clock menu more-arrow no yes mobile

Filed under:

Who is greatest Pacer center of all-time, part 2.

Roy Hibbert’s retirement got me thinking...

2014 Basketball Hall of Fame Enshrinement Ceremony
Bob Leonard, inductee speaks while he stands with presenters Mel Daniels and Larry Bird during 2014 Basketball Hall of Fame Enshrinement Ceremony at Symphony Hall on August 8, 2014 in Springfield, Massachusetts.
Photo by Jim Rogash/Getty Images

For part 1 click here.

Number five was Herb Williams and number four was Roy Hibbert. Now here’s numbers 3, 2 and 1.

3. Rik Smits

13 seasons with the Pacers: 14.8 ppg 6.1 rpg 1.3 bpg, 50.7 FG% 11.5 3P%, 77.3 FT%

Smits might be the most underrated Pacer on this entire list. He only made one all-star team as the starting center during his 13 years with the Pacers. The team only missed the playoffs twice while he had the position and put up arguably the most successful 10-year run in franchise history.

Smits was Reggie Miller’s number two until Jalen Rose showed up at the end of the century. From 1995-1997 Smits averaged 17 or more points per game, shooting over 52 percent in two of the three seasons.

The 1995 playoffs were Smits’ best, averaging 20 PPG and 7 RPG on 54.7 percent shooting. The Pacers beat the Knicks in seven games, where he averaged more points per game than Patrick Ewing.

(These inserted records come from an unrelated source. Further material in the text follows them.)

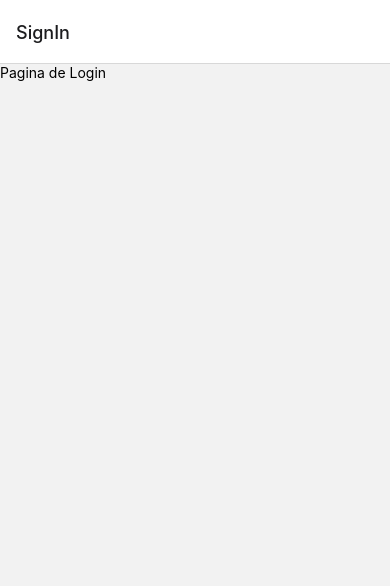
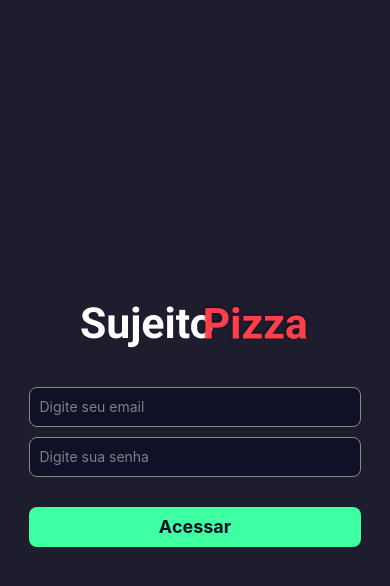
Before and after one commit to Dedee061/app-pizza, a React Native app: screen /SignIn in a window 390 px wide. Shown: the top 586 px of the page. Built offline with nearby package versions, Linux system fonts and the light colour scheme.

Commit message:
Pagina de login finalizada

```diff
--- a/src/pages/SignIn/index.tsx
+++ b/src/pages/SignIn/index.tsx
@@ -1,11 +1,69 @@
-import { View, Text } from 'react-native'
-import React from 'react'
-
+import { View, Text, StyleSheet, Image, TextInput, TouchableOpacity } from "react-native";
+import React from "react";
 
 export default function SignIn() {
-  return (
-    <View>
-      <Text>Pagina de Login</Text>
+  return(
+
+   <View style={styles.container}>
+
+    <View style={styles.InputContainer}>
+      <Image source={require('../../assets/Logo.png')} style={styles.logo}/>
+      <TextInput placeholder="Digite seu email" style={styles.input} placeholderTextColor={'#fff7'}/>
+      <TextInput placeholder="Digite sua senha" style={styles.input}  placeholderTextColor={'#fff7'}/>
+
+      <TouchableOpacity style={styles.button}>
+        <Text style={styles.buttonText}>Acessar</Text>
+      </TouchableOpacity>
+
     </View>
-  )
+  </View>
+)
 }
+
+const styles = StyleSheet.create({
+  container: {
+    flex: 1,
+    backgroundColor: "#1D1D2E",
+    alignItems: "center",
+    justifyContent: "center",
+
+  },
+  logo:{
+    marginBottom: 38,
+
+  },
+
+InputContainer: {
+  width: '95%',
+  alignItems: 'center',
+  justifyContent: 'center',
+  paddingVertical: 34,
+  paddingHorizontal: 10
+} ,
+input: {
+  width: '95%',
+  height: 40,
+  backgroundColor: '#101026',
+  marginBottom: 10,
+  paddingHorizontal: 10,
+  color: '#fff',
+  borderRadius: 8,
+  borderWidth: 0.7,
+  borderColor: '#8A8A8A'
+},
+button:{
+  width: '95%',
+  height: 40,
+  backgroundColor: '#3FFFA3',
+  justifyContent: 'center',
+  alignItems: 'center',
+  borderRadius: 8,
+  marginTop: 20
+},
+buttonText:{
+    fontSize: 18,
+    fontWeight: 'bold',
+    color: '#101026',
+}
+
+});
--- a/src/routes/auth.routes.tsx
+++ b/src/routes/auth.routes.tsx
@@ -9,7 +9,7 @@ const Stack = createNativeStackNavigator()
 export default function AuthRoutes() {
   return (
     <Stack.Navigator>
-      <Stack.Screen name="SignIn" component={SignIn} />
+      <Stack.Screen name="SignIn" component={SignIn} options={{headerShown: false}} />
     </Stack.Navigator>
   )
 }
--- a/src/routes/index.tsx
+++ b/src/routes/index.tsx
@@ -1,12 +1,19 @@
-import { View, Text } from "react-native";
+import { View, Text, ActivityIndicator } from "react-native";
 import React from "react";
 import AuthRoutes from "./auth.routes";
 import AppRoutes from "./app.routes";
 
 export default function Router() {
   const isAuthenticated = false;
-  const loading = false
-  return (
-    isAuthenticated ? <AppRoutes /> : <AuthRoutes />
-  );
+  const loading = false;
+
+  if (loading) {
+    return (
+      <View style={{ flex: 1, justifyContent: "center", alignItems: "center", backgroundColor:"#1D1D2E"}}>
+        <ActivityIndicator size={60} color={'#3FFFA3'}/>
+      </View>
+    );
+  }
+
+  return isAuthenticated ? <AppRoutes /> : <AuthRoutes />;
 }
```
Also changed, not shown: src/assets/Logo.png (added), src/assets/logo.svg (deleted).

If Shaq and Penny weren’t in the Pacers’ way that 1995 team might have been able to win a championship. Although he did manage to hit an awesome game winner during the series.

2. Jermaine O’Neal

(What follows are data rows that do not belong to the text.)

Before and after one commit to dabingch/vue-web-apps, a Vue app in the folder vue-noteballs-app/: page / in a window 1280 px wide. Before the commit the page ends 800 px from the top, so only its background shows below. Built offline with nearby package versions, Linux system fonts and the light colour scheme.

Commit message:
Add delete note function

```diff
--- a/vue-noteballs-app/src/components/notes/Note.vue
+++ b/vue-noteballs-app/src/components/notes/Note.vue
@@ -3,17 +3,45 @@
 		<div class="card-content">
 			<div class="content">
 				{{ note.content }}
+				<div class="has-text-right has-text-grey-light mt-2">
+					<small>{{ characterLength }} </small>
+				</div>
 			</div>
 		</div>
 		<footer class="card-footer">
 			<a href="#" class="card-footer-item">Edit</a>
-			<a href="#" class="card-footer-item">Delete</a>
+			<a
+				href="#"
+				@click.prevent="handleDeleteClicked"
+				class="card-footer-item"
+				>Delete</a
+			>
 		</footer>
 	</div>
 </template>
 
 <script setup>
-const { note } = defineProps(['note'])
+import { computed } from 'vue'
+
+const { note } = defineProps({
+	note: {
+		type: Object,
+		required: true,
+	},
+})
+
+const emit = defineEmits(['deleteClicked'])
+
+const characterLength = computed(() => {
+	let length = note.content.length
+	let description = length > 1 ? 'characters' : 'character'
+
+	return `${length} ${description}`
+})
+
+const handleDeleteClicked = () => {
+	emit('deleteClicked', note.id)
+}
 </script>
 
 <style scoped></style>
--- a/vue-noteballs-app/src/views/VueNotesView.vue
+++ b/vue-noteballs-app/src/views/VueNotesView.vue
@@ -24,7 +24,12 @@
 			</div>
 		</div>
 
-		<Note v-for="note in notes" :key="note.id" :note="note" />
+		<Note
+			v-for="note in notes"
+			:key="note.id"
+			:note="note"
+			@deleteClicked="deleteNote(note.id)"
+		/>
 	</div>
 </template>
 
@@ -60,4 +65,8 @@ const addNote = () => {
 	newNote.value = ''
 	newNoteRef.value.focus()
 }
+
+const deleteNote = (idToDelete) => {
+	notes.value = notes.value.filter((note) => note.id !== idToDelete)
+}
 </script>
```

8 season with the Pacers: 18.6 ppg 9.6 rpg 2.4 bpg, 45.8 FG% 16.3 3P% 71.9 FT%

Picking between Smits and O’Neal was hard for two reasons: Smits played longer with the Pacers and O’Neal only played half his career as the starting power forward.

I classified O’Neal as a center because each season he played 30 percent or more of his minutes there. Jeff Foster was the Pacers starting center for part of O’Neal’s tenure but, for the most part, the two were interchangable on both ends of the floor.

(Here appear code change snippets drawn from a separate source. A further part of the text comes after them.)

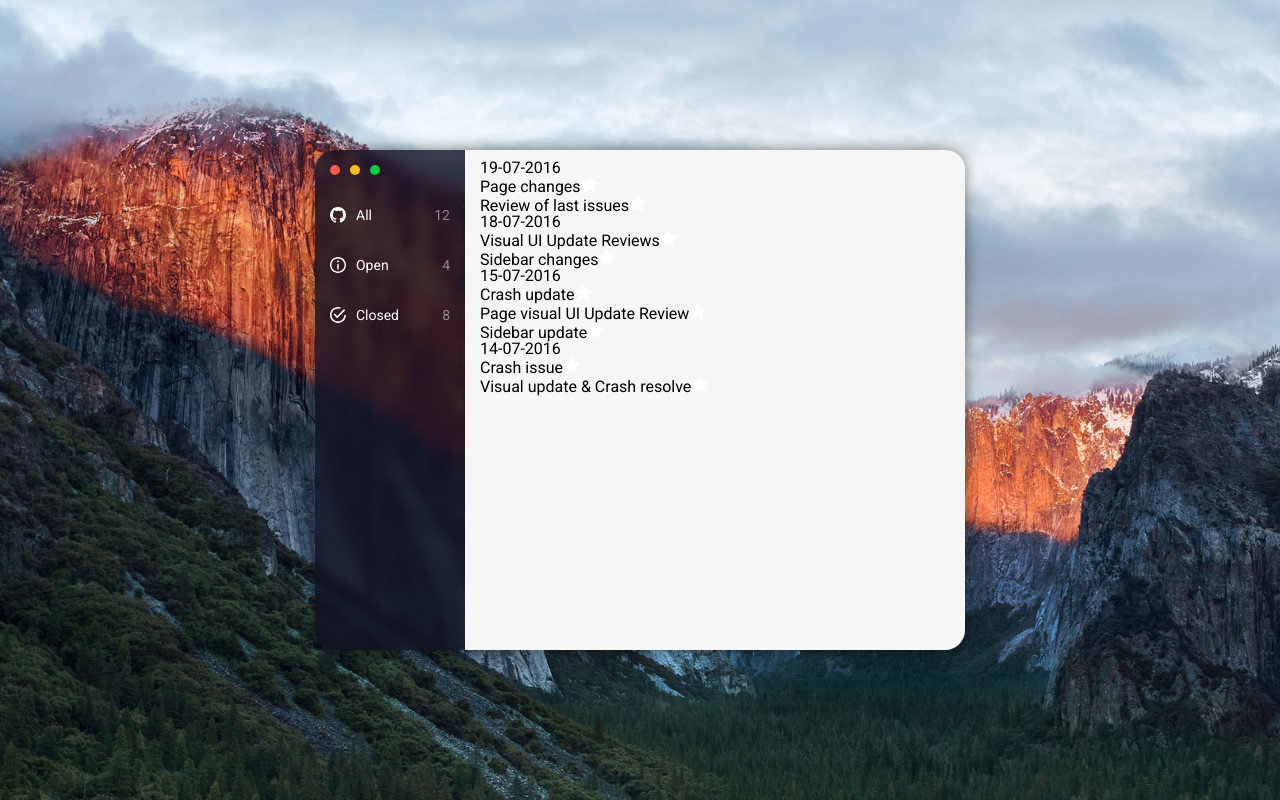
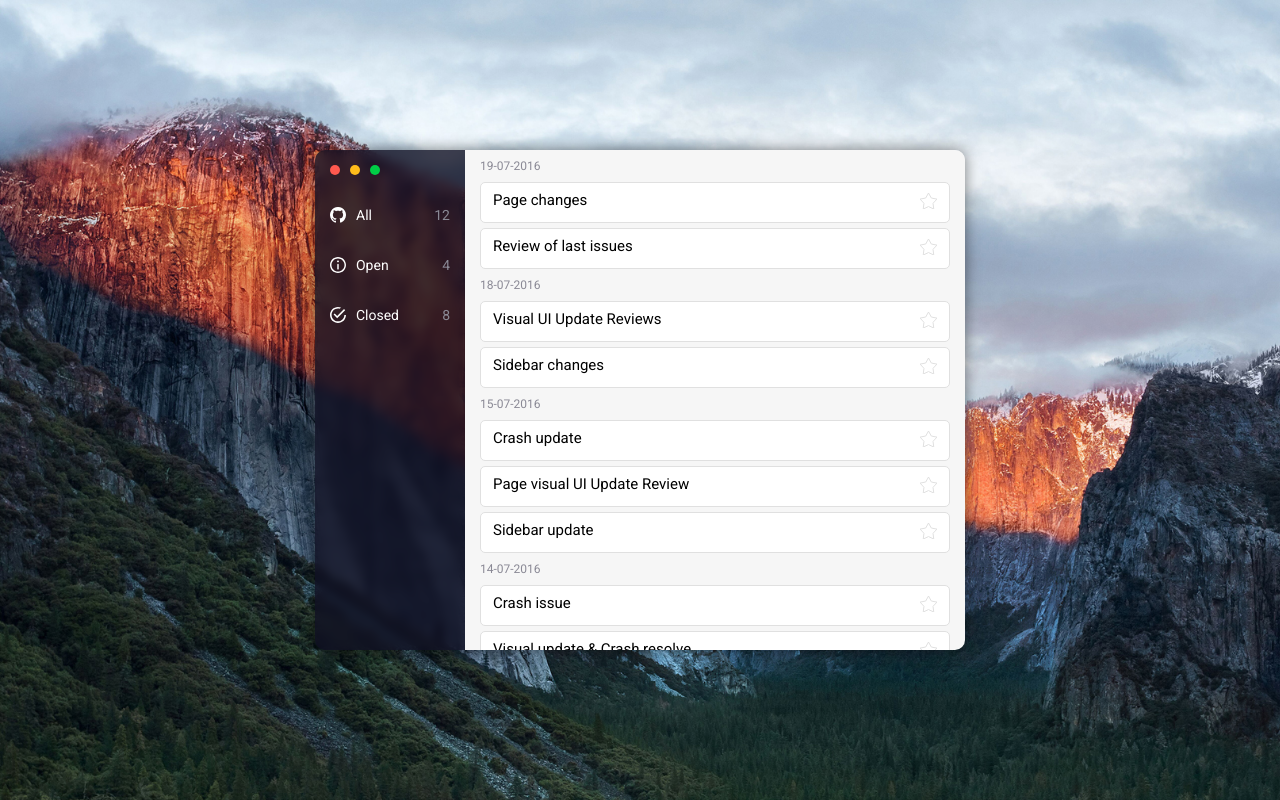
Before and after one commit to Sklaj/todo, a React app: page / in a window 1280 px wide. Built offline with nearby package versions, Linux system fonts and the light colour scheme.

Commit message:
added single tasks components and styling

```diff
--- a/src/containers/components/TaskListDayItem.js
+++ b/src/containers/components/TaskListDayItem.js
@@ -9,11 +9,11 @@ export const TaskListDayItem = (props) => {
 
     return (
         <li key={props.key}>
-            <span>
+            <p className="list-item-title">
                 {props.date}
-            </span>
+            </p>
 
-            <ul>
+            <ul className="tasks-list">
                 {props.taskList.map((task, indx) => {
                     return (
                         <TaskListSingleTask
--- a/src/containers/components/TaskListSingleTask.js
+++ b/src/containers/components/TaskListSingleTask.js
@@ -1,15 +1,28 @@
 import React from "react";
+import {useState} from "react";
 import PropTypes from "prop-types";
 import IconStar from "../../img/IconStar";
 
 
 export const TaskListSingleTask = (props) => {
 
+    const [clicked, toggleClicked] = useState(true);
+
+    const toggleStarState = () => {
+        if (clicked) {
+            return "list-task-star";
+        } else {
+            return "list-task-star active";
+        }
+    }
+
     return  (
-        <li>
+        <li className="list-task">
             {props.title}
 
-            <IconStar/>
+            <div className={toggleStarState()} onClick={() => toggleClicked(clicked ? false : true)}>
+                <IconStar/>
+            </div>
         </li>
     );
 };
--- a/src/styles/partials/main-container.scss
+++ b/src/styles/partials/main-container.scss
@@ -14,7 +14,7 @@
 .main-container {
     display: flex;
     flex-direction: row;
-    border-radius: 20px;
+    border-radius: 10px;
     overflow: hidden;
     box-shadow: 0 0 15px rgba(0, 0, 0, 0.5);
 }
--- a/src/styles/partials/task-list.scss
+++ b/src/styles/partials/task-list.scss
@@ -1,6 +1,40 @@
 .list-wrapper {
     background-color: #f6f6f6;
-    padding: 10px 15px;
+    padding: 0 15px;
     height: 500px;
     width: 500px;
+    overflow-y: scroll;
 }
+
+.list-item-title {
+    font-size: 12px;
+    color: #8a8995;
+    margin: 10px 0;
+}
+
+.list-task {
+    padding: 10px 12px;
+    width: 100%;
+    background-color: #fff;
+    margin-bottom: 5px;
+    border-radius: 5px;
+    border: 1px solid #e0e0e0;
+    font-size: 15px;
+    display: flex;
+    justify-content: space-between;
+}
+
+.list-task-star {
+    cursor: pointer;
+
+    path {
+        fill: #fff;
+        stroke: #e0e0e0;
+    }
+}
+
+.list-task-star.active {
+    path {
+        fill: #21233d;
+    }
+}
```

O’Neal makes number two on the list simply because he’s the closest any Indiana player has gotten to winning the league’s MVP award.

During his 2003-2004 season O’Neal averaged 20.1 PPG and 10 RPG as the clear leader on the greatest Pacer team of all time (in terms of wins). He finished the MVP vote behind legends Tim Duncan and Kevin Garnett.

I firmly believe that if Artest didn’t go into the stands during the 2004-2005 season O’Neal would have won MVP and maybe a championship. In just 44 games that season he averaged 24.3 PPG.

Oh yeah, he also scored 55 points in a single game.

1. Mel Daniels

6 seasons with the Pacers: 19.4 ppg 16 rpg 1.6 bpg** 48.3 FG% 6.9 3P%, 67.9 FT%

**they didn’t count blocks until the 1972-73 season, six years into Daniels career

Putting Daniels at number one was an easy choice. He’s one of the Pacers’ six Hall of Famers, won three ABA championships and two ABA MVP awards.

He averaged a ridiculous 17.1 PPG and 15.0 RPG over 95 playoff games with the Pacers. I didn’t get a chance to watch Daniels like I did Hibbert or O’Neal. There isn’t a ton of great YouTube videos for him either like there are for Smits.

So instead of writing about the box scores, I think this video from NBA.com does a great job telling his story with the Pacers.